Score: 8.5 / 10


gta iv episodes from liberty city          gta iv episodes from liberty city


Somebody somewhere along the line put Grand Theft Auto at the top of the "sandbox action/adventure" hierarchy. It doesn't belong there. That hierarchy is constantly shifting as designers learn new tricks and offer crazier, non-linear action along the lines of Red Faction: Guerrilla or Just Cause 2. Grand Theft Auto has always offered more in the way of story and interesting characters than true sandbox experimentation.

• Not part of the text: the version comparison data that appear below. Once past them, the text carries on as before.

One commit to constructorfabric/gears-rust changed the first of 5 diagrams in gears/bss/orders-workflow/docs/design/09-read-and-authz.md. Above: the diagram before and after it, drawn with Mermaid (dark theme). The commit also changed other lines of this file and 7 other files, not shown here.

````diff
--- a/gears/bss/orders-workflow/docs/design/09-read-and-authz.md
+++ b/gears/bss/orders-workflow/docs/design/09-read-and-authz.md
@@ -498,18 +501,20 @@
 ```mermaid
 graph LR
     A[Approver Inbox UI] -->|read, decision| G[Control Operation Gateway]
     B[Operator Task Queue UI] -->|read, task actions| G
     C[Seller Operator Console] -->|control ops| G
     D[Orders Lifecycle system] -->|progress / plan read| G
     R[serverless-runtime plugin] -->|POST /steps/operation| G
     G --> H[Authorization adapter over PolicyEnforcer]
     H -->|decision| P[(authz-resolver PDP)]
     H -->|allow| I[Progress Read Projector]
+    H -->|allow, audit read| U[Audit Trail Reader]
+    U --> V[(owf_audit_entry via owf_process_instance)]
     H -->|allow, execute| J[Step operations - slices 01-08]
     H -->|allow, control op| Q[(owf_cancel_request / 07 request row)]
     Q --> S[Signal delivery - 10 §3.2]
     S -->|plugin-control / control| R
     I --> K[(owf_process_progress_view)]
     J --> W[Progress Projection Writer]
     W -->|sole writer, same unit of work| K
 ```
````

The Lost and Damned and The Ballad of Gay Tony is like going back to your old neighborhood. There are things you remember; what happened on that street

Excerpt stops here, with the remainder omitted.